There aren’t many books you’ll read where you find yourself siding with a murdering prostitute, but this is definitely one of them. El Saadawi has written an absolute classic; classic for so many reasons I barely know where to start.
It’s amazing that such a small book can pack such a punch. But then, I’ve noticed over the years that short novels often do. Maybe it’s because their message is concentrated, like distilled liquor, that it hits you so hard. At 120 pages, this is one you can easily read in one sitting.
But “easily” is perhaps not an appropriate adverb for anyone’s reading of this. The tale of Firdaus, the Arabian everywoman, is told from prison where she is being held prior to her execution for murder.

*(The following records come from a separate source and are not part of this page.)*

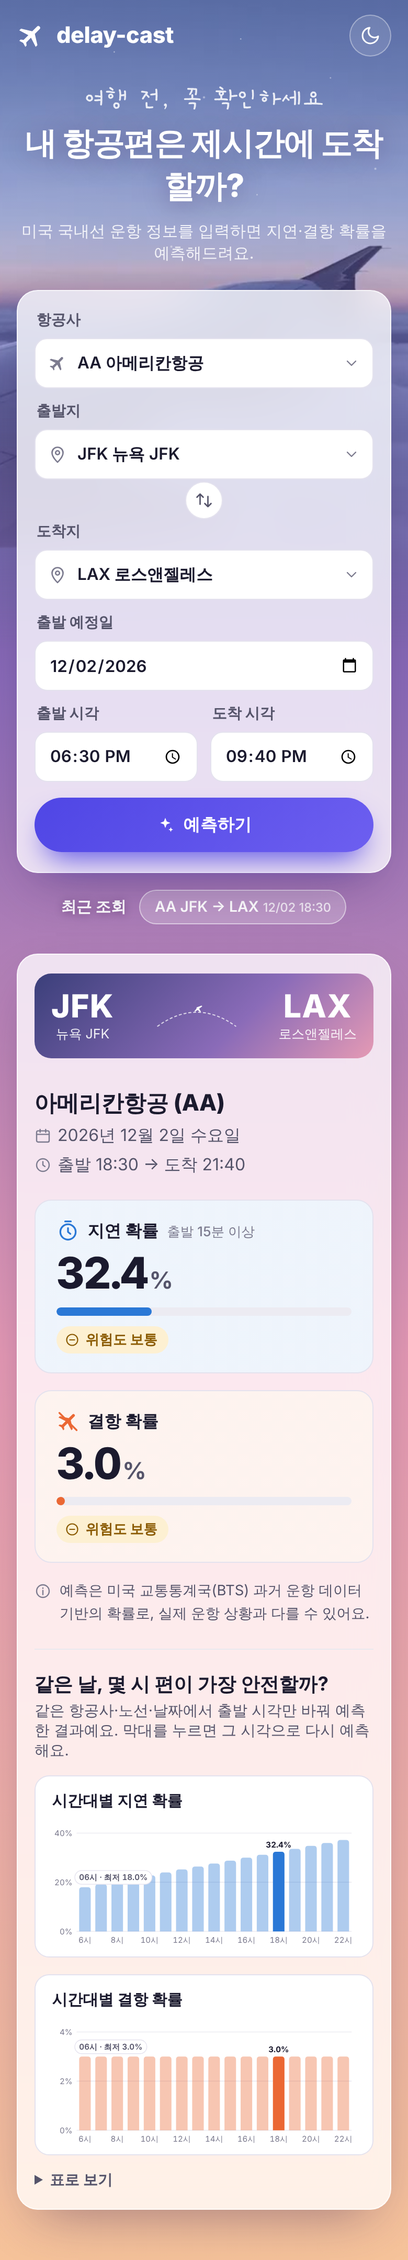
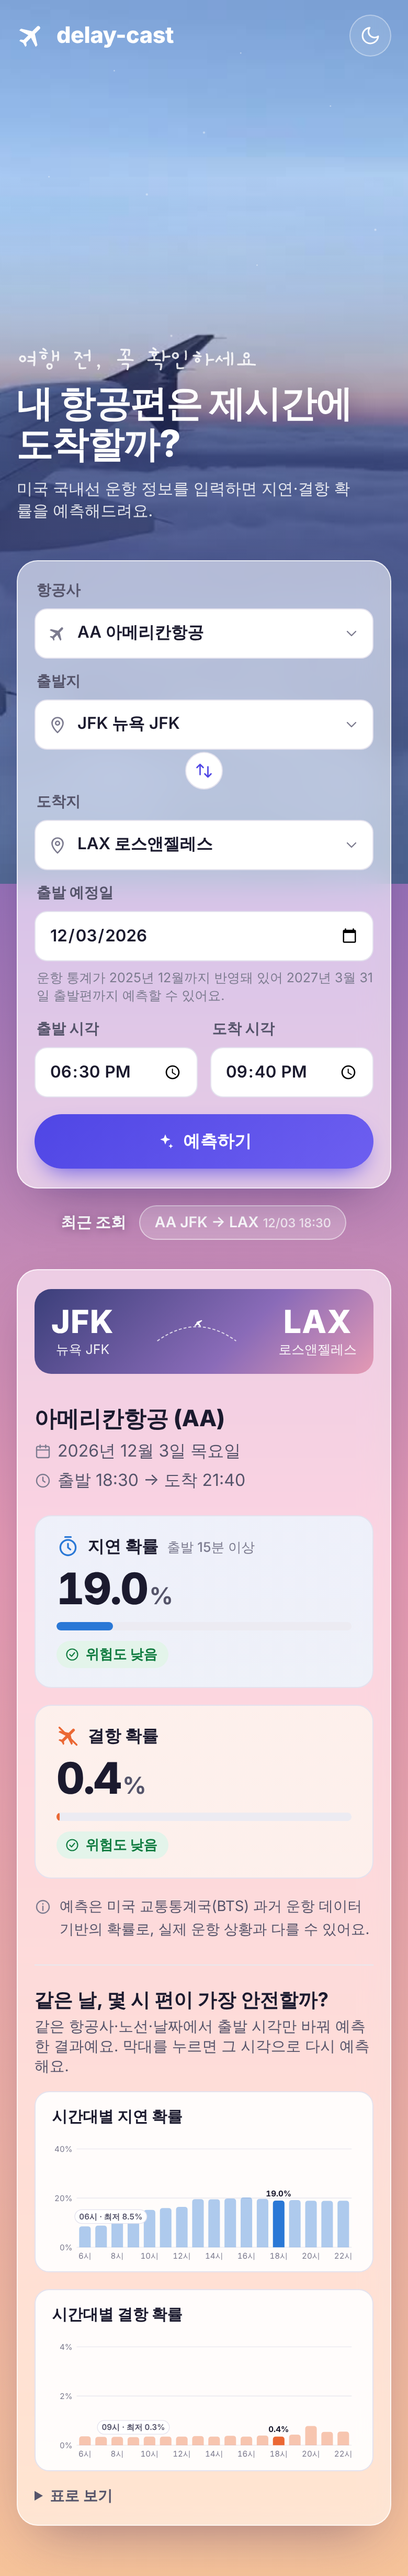
Make the flight video the hero and keep it behind the page
The background video was mostly hidden: a 55% purple overlay on top,
its lower half masked out, the form over the wing, and only the top
620px of the page.

- The video now covers the whole viewport and stays fixed while the
  page scrolls. The first screen gives most of its height to the
  video, with a large left-aligned headline at its foot and the
  search form below it.
- A sky-coloured veil (.sky-veil) fades in with scroll (--scrolled,
  set in app.js), so result cards read clearly while clouds still
  show around them. Glass panels and result cards are slightly
  translucent.
- On narrow screens the video shifts so the wing clears the
  headline, and the headline sits on a bottom scrim.
- Dropdowns that open below the fold scroll into view.

Claude-Session: https://claude.ai/code/session_016JjTxk6fsWy6dGfjNn2Z3X

diff --git a/app/static/style.css b/app/static/style.css
@@ -14,6 +14,7 @@
   --field: #ffffff;
   --field-border: #e4e2ee;
   --surface-1: #ffffff;
+  --card: color-mix(in srgb, var(--surface-1) 90%, transparent);  /* 결과 안 카드: 뒤 배경이 아주 살짝 비친다 */
   --grid: #e9e8ef;
 
   --text-primary: #1b1a2e;
@@ -87,24 +88,27 @@ svg { width: 1em; height: 1em; fill: none; stroke: currentColor; stroke-width: 1
 button, input { font: inherit; color: inherit; }
 :focus-visible { outline: 2px solid var(--focus); outline-offset: 2px; }
 
-/* 하늘: 비행 영상 위에 하늘색 덮개(흰 제목 대비용). 다크 모드는 영상을 어둡게 하고 별을 띄운다 */
-.sky { position: absolute; top: 0; left: 0; right: 0; height: 620px; pointer-events: none; overflow: hidden; z-index: 0; }
-.sky-video {
-  position: absolute; inset: 0; width: 100%; height: 100%; object-fit: cover; object-position: center top;
-  -webkit-mask-image: linear-gradient(#000 50%, transparent); mask-image: linear-gradient(#000 50%, transparent);
-}
-.sky::before, .sky::after { content: ""; position: absolute; inset: 0; z-index: 1; }
+/* 하늘: 화면 전체에 고정된 비행 영상. 첫 화면은 제목 쪽(왼쪽)만 어둡게 하고,
+   스크롤하면 --scrolled(0~1, app.js)만큼 하늘색 덮개(.sky-veil)가 짙어져 결과 카드가 잘 읽힌다.
+   다크 모드는 영상을 어둡게 하고 별을 띄운다 */
+.sky { position: fixed; inset: 0; pointer-events: none; overflow: hidden; z-index: 0; }
+.sky-video { position: absolute; inset: 0; width: 100%; height: 100%; object-fit: cover; object-position: center 30%; }
+.sky::before, .sky::after, .sky-veil { content: ""; position: absolute; inset: 0; z-index: 1; }
 .sky::before {
-  background: linear-gradient(180deg,
-    color-mix(in srgb, var(--sky-1) 55%, transparent),
-    color-mix(in srgb, var(--sky-2) 35%, transparent) 55%, transparent);
+  background:
+    linear-gradient(90deg, color-mix(in srgb, var(--sky-1) 50%, transparent), transparent 55%),
+    linear-gradient(180deg, color-mix(in srgb, var(--sky-1) 18%, transparent), transparent 30%);
+}
+.sky-veil {
+  background: linear-gradient(180deg, color-mix(in srgb, var(--sky-2) 55%, transparent), color-mix(in srgb, var(--sky-3) 70%, transparent));
+  opacity: calc(var(--scrolled, 0) * .75);
 }
 .sky::after { background: radial-gradient(1px 1px at 12% 20%, #fff, transparent), radial-gradient(1px 1px at 28% 8%, #fff, transparent), radial-gradient(1.5px 1.5px at 50% 15%, #fff, transparent), radial-gradient(1px 1px at 63% 30%, #fff, transparent), radial-gradient(1px 1px at 81% 12%, #fff, transparent), radial-gradient(1px 1px at 20% 45%, #fff, transparent), radial-gradient(1.5px 1.5px at 42% 38%, #fff, transparent), radial-gradient(1.5px 1.5px at 36% 22%, #fff, transparent), radial-gradient(1px 1px at 59% 6%, #fff, transparent), radial-gradient(1.5px 1.5px at 92% 26%, #fff, transparent); opacity: 0; }
 @media (prefers-color-scheme: dark) {
-  :root:not([data-theme="light"]) .sky-video { filter: brightness(.45) saturate(.7); }
+  :root:not([data-theme="light"]) .sky-video { filter: brightness(.6) saturate(.85); }
   :root:not([data-theme="light"]) .sky::after { animation: twinkle 4s ease-in-out infinite alternate; }
 }
-:root[data-theme="dark"] .sky-video { filter: brightness(.45) saturate(.7); }
+:root[data-theme="dark"] .sky-video { filter: brightness(.6) saturate(.85); }
 :root[data-theme="dark"] .sky::after { animation: twinkle 4s ease-in-out infinite alternate; }
 @keyframes twinkle { from { opacity: .3; } to { opacity: .8; } }
 @media (prefers-reduced-motion: reduce) {
@@ -137,18 +141,22 @@ button, input { font: inherit; color: inherit; }
 /* ───────── Layout ───────── */
 main { position: relative; z-index: 1; max-width: 1280px; margin: 0 auto; padding: 8px 24px 64px; }
 
-.hero { text-align: center; color: var(--ink-on-sky); margin: 28px 0 36px; }
+/* 첫 화면의 위쪽 대부분을 영상에 내주고, 제목은 그 아래쪽에 왼쪽 정렬로 둔다 */
+.hero {
+  min-height: min(58vh, 560px); margin: 0 0 28px; padding-bottom: 8px; color: var(--ink-on-sky);
+  display: flex; flex-direction: column; justify-content: flex-end;
+}
 .hero-script { font-family: "Gaegu", cursive; font-size: clamp(1.6rem, 3.4vw, 2.2rem); margin: 0; color: var(--ink-on-sky-2); }
-.hero h1 { font-size: clamp(1.9rem, 5vw, 3.4rem); font-weight: 800; letter-spacing: -0.03em; margin: 6px 0 12px; text-shadow: 0 2px 24px rgba(40, 10, 60, .35); }
-.hero-sub { margin: 0; color: var(--ink-on-sky-2); font-size: clamp(.95rem, 1.6vw, 1.1rem); }
+.hero h1 { font-size: clamp(2.2rem, 5.6vw, 4rem); max-width: 14ch; line-height: 1.12; font-weight: 800; letter-spacing: -0.03em; margin: 6px 0 12px; text-shadow: 0 2px 24px rgba(40, 10, 60, .35); }
+.hero-sub { margin: 0; max-width: 34ch; color: var(--ink-on-sky-2); font-size: clamp(.95rem, 1.6vw, 1.1rem); }
 
 .glass {
-  background: var(--glass);
+  background: color-mix(in srgb, var(--glass) 76%, transparent);
   border: 1px solid var(--glass-border);
   border-radius: var(--radius);
   box-shadow: var(--shadow);
-  backdrop-filter: blur(18px) saturate(1.2);
-  -webkit-backdrop-filter: blur(18px) saturate(1.2);
+  backdrop-filter: blur(14px) saturate(1.3);
+  -webkit-backdrop-filter: blur(14px) saturate(1.3);
 }
 
 /* ───────── Search form ───────── */
@@ -270,9 +278,9 @@ main { position: relative; z-index: 1; max-width: 1280px; margin: 0 auto; paddin
 @media (max-width: 640px) { .when .sep { display: none; } .when { column-gap: 14px; } }
 
 .metrics { display: grid; grid-template-columns: 1fr 1fr minmax(180px, .8fr); gap: 16px; align-items: stretch; }
-.metric { border-radius: 16px; padding: 18px 20px; background: var(--surface-1); border: 1px solid var(--field-border); display: grid; gap: 10px; align-content: start; }
-.metric[data-kind="delay"] { background: linear-gradient(var(--tint-delay), var(--tint-delay)), var(--surface-1); }
-.metric[data-kind="cancel"] { background: linear-gradient(var(--tint-cancel), var(--tint-cancel)), var(--surface-1); }
+.metric { border-radius: 16px; padding: 18px 20px; background: var(--card); border: 1px solid var(--field-border); display: grid; gap: 10px; align-content: start; }
+.metric[data-kind="delay"] { background: linear-gradient(var(--tint-delay), var(--tint-delay)), var(--card); }
+.metric[data-kind="cancel"] { background: linear-gradient(var(--tint-cancel), var(--tint-cancel)), var(--card); }
 .metric header { display: flex; align-items: center; gap: 8px; }
 .metric header svg { width: 22px; height: 22px; }
 .metric[data-kind="delay"] header svg { color: var(--series-delay); }
@@ -300,7 +308,7 @@ main { position: relative; z-index: 1; max-width: 1280px; margin: 0 auto; paddin
 .hourly-head h2 { margin: 0; font-size: 1.15rem; }
 .hourly-head p { margin: 4px 0 0; color: var(--text-secondary); font-size: .9rem; }
 .charts { display: grid; grid-template-columns: 1fr 1fr; gap: 16px; }
-.chart { margin: 0; padding: 14px 16px 8px; border-radius: 14px; background: var(--surface-1); border: 1px solid var(--field-border); }
+.chart { margin: 0; padding: 14px 16px 8px; border-radius: 14px; background: var(--card); border: 1px solid var(--field-border); }
 .chart figcaption { font-weight: 700; font-size: .92rem; margin-bottom: 6px; display: flex; align-items: center; gap: 8px; }
 .chart-body svg { width: 100%; height: auto; display: block; overflow: visible; stroke: none; }
 .chart-body .gridline { stroke: var(--grid); stroke-width: 1; }
@@ -345,7 +353,10 @@ main { position: relative; z-index: 1; max-width: 1280px; margin: 0 auto; paddin
 @media (max-width: 640px) {
   .topbar { padding: 14px 16px; }
   main { padding: 0 16px 48px; }
-  .hero { margin: 12px 0 24px; }
+  .hero { min-height: 52vh; }
+  /* 좁은 화면에서는 날개를 제목 오른쪽 뒤로 비키고, 제목 뒤에 아래쪽 덮개를 깐다 */
+  .sky-video { object-position: 70% 30%; }
+  .sky::before { background: linear-gradient(180deg, transparent 20%, color-mix(in srgb, var(--sky-1) 62%, transparent) 62%, transparent 95%); }
   .search { padding: 18px 16px; gap: 12px; }
   .route { grid-template-columns: 1fr; }
   .swap { margin: -4px auto; transform: rotate(90deg); }

diff --git a/app/static/app.js b/app/static/app.js
@@ -122,6 +122,8 @@ class Combo {
     this.root.dataset.open = "";
     this.input.setAttribute("aria-expanded", "true");
     this.scrollActive();
+    // 폼이 첫 화면 아래쪽에 있어 목록이 화면 밖으로 펼쳐지면, 목록이 다 보이도록 페이지를 올린다
+    if (this.list.getBoundingClientRect().bottom > innerHeight) this.list.scrollIntoView({ block: "nearest", behavior: "smooth" });
   }
 
   close() {
@@ -504,5 +506,14 @@ async function init() {
 }
 
 if (!matchMedia("(prefers-reduced-motion: reduce)").matches) $("sky-video").play().catch(() => {});
+
+// 스크롤한 정도(첫 화면 높이의 80%까지를 0~1)를 CSS 에 넘겨 배경 덮개(.sky-veil)를 짙게 한다
+let scrollFrame = 0;
+addEventListener("scroll", () => {
+  cancelAnimationFrame(scrollFrame);
+  scrollFrame = requestAnimationFrame(() => {
+    document.documentElement.style.setProperty("--scrolled", Math.min(scrollY / (innerHeight * 0.8), 1).toFixed(3));
+  });
+}, { passive: true });
 
 init();

diff --git a/app/static/index.html b/app/static/index.html
@@ -19,6 +19,7 @@
     <video class="sky-video" id="sky-video" muted loop playsinline preload="auto" poster="/static/video/sky-loop-poster.jpg">
       <source src="/static/video/sky-loop.mp4" type="video/mp4">
     </video>
+    <div class="sky-veil"></div>
   </div>
 
   <header class="topbar">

It begins with her childhood and ends with the crime that she is convicted of. Throughout it is populated by men who do nothing but use her to satisfy their sexual appetites and use various means to oppress her while they do so.
At every turn, whether it be towards what society regards as virtuous and proper or to that which is regarded as corrupt, she finds herself unable to escape the constant harrasment that every male she comes across subjugates her to. Ultimately, one man pays with his life, loose change towards the price of her suffering.
Reading this book, with not one redeeming male character in it, made me wonder if I too was oppressing women in some way. If so, I’m not conscious of it. And if there’s one weakness in the writing, then perhaps it’s this blanket view of men. Granted this was written in 1970s Cairo and times have changed somewhat, even in Egypt. But was El Saadawi really saying that all men are like this and all women are their victims? That seems a bit too much for me.
It doesn’t stop it from being an exceptionally important book both for when and where it was written and for its contents. One of the best I’ll read this year no doubt.
|RATING||Key: Legacy | Plot / toPic | Characterisation / faCts | Readability | Achievement | StyleRead more about how I come up with my ratings|